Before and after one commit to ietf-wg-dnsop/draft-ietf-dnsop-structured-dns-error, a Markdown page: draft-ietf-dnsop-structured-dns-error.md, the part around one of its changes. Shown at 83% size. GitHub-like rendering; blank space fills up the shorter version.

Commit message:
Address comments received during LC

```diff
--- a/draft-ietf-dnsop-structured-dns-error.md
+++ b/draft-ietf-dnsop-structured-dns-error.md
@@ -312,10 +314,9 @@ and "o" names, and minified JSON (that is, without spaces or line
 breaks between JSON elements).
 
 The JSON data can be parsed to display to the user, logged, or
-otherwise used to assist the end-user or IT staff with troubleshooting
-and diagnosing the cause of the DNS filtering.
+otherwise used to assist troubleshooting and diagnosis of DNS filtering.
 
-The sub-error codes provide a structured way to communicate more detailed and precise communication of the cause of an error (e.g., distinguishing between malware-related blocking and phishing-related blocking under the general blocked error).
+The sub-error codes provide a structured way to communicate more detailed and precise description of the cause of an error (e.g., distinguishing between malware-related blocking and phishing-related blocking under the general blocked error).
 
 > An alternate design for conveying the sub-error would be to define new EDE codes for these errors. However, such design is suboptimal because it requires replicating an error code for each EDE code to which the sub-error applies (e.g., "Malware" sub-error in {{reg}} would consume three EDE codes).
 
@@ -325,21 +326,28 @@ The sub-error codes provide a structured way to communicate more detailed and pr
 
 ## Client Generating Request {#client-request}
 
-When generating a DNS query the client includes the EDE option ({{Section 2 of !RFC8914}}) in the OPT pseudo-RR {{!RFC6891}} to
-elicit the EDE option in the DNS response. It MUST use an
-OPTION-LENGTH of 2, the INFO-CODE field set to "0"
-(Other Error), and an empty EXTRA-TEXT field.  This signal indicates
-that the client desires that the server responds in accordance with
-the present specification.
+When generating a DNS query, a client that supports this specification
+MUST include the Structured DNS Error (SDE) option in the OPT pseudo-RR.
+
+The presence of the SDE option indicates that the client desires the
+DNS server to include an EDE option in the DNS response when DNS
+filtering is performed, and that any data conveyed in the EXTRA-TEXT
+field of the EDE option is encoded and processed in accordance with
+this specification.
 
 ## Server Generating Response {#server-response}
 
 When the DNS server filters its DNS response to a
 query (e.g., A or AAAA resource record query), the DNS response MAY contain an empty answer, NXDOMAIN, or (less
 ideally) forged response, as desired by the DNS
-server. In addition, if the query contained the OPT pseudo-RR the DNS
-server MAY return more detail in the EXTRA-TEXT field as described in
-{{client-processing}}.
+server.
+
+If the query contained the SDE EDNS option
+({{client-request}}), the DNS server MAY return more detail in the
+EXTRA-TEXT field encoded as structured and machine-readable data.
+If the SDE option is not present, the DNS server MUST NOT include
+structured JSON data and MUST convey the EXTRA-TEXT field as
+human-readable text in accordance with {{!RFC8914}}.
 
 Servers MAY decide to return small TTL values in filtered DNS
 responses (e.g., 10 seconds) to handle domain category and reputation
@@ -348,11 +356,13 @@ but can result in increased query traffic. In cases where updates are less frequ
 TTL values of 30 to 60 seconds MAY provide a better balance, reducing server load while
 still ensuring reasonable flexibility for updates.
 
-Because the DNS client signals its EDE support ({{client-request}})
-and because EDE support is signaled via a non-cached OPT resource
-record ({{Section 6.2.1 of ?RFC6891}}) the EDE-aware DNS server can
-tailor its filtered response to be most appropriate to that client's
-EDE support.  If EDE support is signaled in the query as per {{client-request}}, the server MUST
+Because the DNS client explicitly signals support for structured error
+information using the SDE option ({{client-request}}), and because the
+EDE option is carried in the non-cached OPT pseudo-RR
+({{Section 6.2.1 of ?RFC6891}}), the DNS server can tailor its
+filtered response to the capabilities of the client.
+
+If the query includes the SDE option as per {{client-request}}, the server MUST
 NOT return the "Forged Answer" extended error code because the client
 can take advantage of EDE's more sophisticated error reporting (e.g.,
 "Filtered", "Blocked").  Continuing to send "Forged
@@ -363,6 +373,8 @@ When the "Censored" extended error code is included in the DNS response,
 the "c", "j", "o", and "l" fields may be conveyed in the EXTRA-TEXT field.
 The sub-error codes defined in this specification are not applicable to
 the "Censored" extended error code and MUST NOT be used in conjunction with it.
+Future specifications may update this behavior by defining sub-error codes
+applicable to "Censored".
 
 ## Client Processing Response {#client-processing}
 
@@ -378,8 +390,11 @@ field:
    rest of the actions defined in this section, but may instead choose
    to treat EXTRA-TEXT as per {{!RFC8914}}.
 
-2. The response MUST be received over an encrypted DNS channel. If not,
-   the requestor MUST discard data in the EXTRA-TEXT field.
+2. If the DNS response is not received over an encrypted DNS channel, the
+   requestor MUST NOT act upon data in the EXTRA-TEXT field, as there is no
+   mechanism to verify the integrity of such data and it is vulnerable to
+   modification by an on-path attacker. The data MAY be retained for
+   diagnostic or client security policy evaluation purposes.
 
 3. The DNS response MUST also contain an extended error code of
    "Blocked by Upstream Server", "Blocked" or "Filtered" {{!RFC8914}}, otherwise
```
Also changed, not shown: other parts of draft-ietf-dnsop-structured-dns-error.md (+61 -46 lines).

— Goal of the exercise —
Reproduce every record above exactly.

— Solution —
Before and after one commit to ietf-wg-dnsop/draft-ietf-dnsop-structured-dns-error, a Markdown page: draft-ietf-dnsop-structured-dns-error.md, the part around one of its changes. Shown at 83% size. GitHub-like rendering; blank space fills up the shorter version.

Commit message:
Address comments received during LC

```diff
--- a/draft-ietf-dnsop-structured-dns-error.md
+++ b/draft-ietf-dnsop-structured-dns-error.md
@@ -312,10 +314,9 @@ and "o" names, and minified JSON (that is, without spaces or line
 breaks between JSON elements).
 
 The JSON data can be parsed to display to the user, logged, or
-otherwise used to assist the end-user or IT staff with troubleshooting
-and diagnosing the cause of the DNS filtering.
+otherwise used to assist troubleshooting and diagnosis of DNS filtering.
 
-The sub-error codes provide a structured way to communicate more detailed and precise communication of the cause of an error (e.g., distinguishing between malware-related blocking and phishing-related blocking under the general blocked error).
+The sub-error codes provide a structured way to communicate more detailed and precise description of the cause of an error (e.g., distinguishing between malware-related blocking and phishing-related blocking under the general blocked error).
 
 > An alternate design for conveying the sub-error would be to define new EDE codes for these errors. However, such design is suboptimal because it requires replicating an error code for each EDE code to which the sub-error applies (e.g., "Malware" sub-error in {{reg}} would consume three EDE codes).
 
@@ -325,21 +326,28 @@ The sub-error codes provide a structured way to communicate more detailed and pr
 
 ## Client Generating Request {#client-request}
 
-When generating a DNS query the client includes the EDE option ({{Section 2 of !RFC8914}}) in the OPT pseudo-RR {{!RFC6891}} to
-elicit the EDE option in the DNS response. It MUST use an
-OPTION-LENGTH of 2, the INFO-CODE field set to "0"
-(Other Error), and an empty EXTRA-TEXT field.  This signal indicates
-that the client desires that the server responds in accordance with
-the present specification.
+When generating a DNS query, a client that supports this specification
+MUST include the Structured DNS Error (SDE) option in the OPT pseudo-RR.
+
+The presence of the SDE option indicates that the client desires the
+DNS server to include an EDE option in the DNS response when DNS
+filtering is performed, and that any data conveyed in the EXTRA-TEXT
+field of the EDE option is encoded and processed in accordance with
+this specification.
 
 ## Server Generating Response {#server-response}
 
 When the DNS server filters its DNS response to a
 query (e.g., A or AAAA resource record query), the DNS response MAY contain an empty answer, NXDOMAIN, or (less
 ideally) forged response, as desired by the DNS
-server. In addition, if the query contained the OPT pseudo-RR the DNS
-server MAY return more detail in the EXTRA-TEXT field as described in
-{{client-processing}}.
+server.
+
+If the query contained the SDE EDNS option
+({{client-request}}), the DNS server MAY return more detail in the
+EXTRA-TEXT field encoded as structured and machine-readable data.
+If the SDE option is not present, the DNS server MUST NOT include
+structured JSON data and MUST convey the EXTRA-TEXT field as
+human-readable text in accordance with {{!RFC8914}}.
 
 Servers MAY decide to return small TTL values in filtered DNS
 responses (e.g., 10 seconds) to handle domain category and reputation
@@ -348,11 +356,13 @@ but can result in increased query traffic. In cases where updates are less frequ
 TTL values of 30 to 60 seconds MAY provide a better balance, reducing server load while
 still ensuring reasonable flexibility for updates.
 
-Because the DNS client signals its EDE support ({{client-request}})
-and because EDE support is signaled via a non-cached OPT resource
-record ({{Section 6.2.1 of ?RFC6891}}) the EDE-aware DNS server can
-tailor its filtered response to be most appropriate to that client's
-EDE support.  If EDE support is signaled in the query as per {{client-request}}, the server MUST
+Because the DNS client explicitly signals support for structured error
+information using the SDE option ({{client-request}}), and because the
+EDE option is carried in the non-cached OPT pseudo-RR
+({{Section 6.2.1 of ?RFC6891}}), the DNS server can tailor its
+filtered response to the capabilities of the client.
+
+If the query includes the SDE option as per {{client-request}}, the server MUST
 NOT return the "Forged Answer" extended error code because the client
 can take advantage of EDE's more sophisticated error reporting (e.g.,
 "Filtered", "Blocked").  Continuing to send "Forged
@@ -363,6 +373,8 @@ When the "Censored" extended error code is included in the DNS response,
 the "c", "j", "o", and "l" fields may be conveyed in the EXTRA-TEXT field.
 The sub-error codes defined in this specification are not applicable to
 the "Censored" extended error code and MUST NOT be used in conjunction with it.
+Future specifications may update this behavior by defining sub-error codes
+applicable to "Censored".
 
 ## Client Processing Response {#client-processing}
 
@@ -378,8 +390,11 @@ field:
    rest of the actions defined in this section, but may instead choose
    to treat EXTRA-TEXT as per {{!RFC8914}}.
 
-2. The response MUST be received over an encrypted DNS channel. If not,
-   the requestor MUST discard data in the EXTRA-TEXT field.
+2. If the DNS response is not received over an encrypted DNS channel, the
+   requestor MUST NOT act upon data in the EXTRA-TEXT field, as there is no
+   mechanism to verify the integrity of such data and it is vulnerable to
+   modification by an on-path attacker. The data MAY be retained for
+   diagnostic or client security policy evaluation purposes.
 
 3. The DNS response MUST also contain an extended error code of
    "Blocked by Upstream Server", "Blocked" or "Filtered" {{!RFC8914}}, otherwise
```
Also changed, not shown: other parts of draft-ietf-dnsop-structured-dns-error.md (+61 -46 lines).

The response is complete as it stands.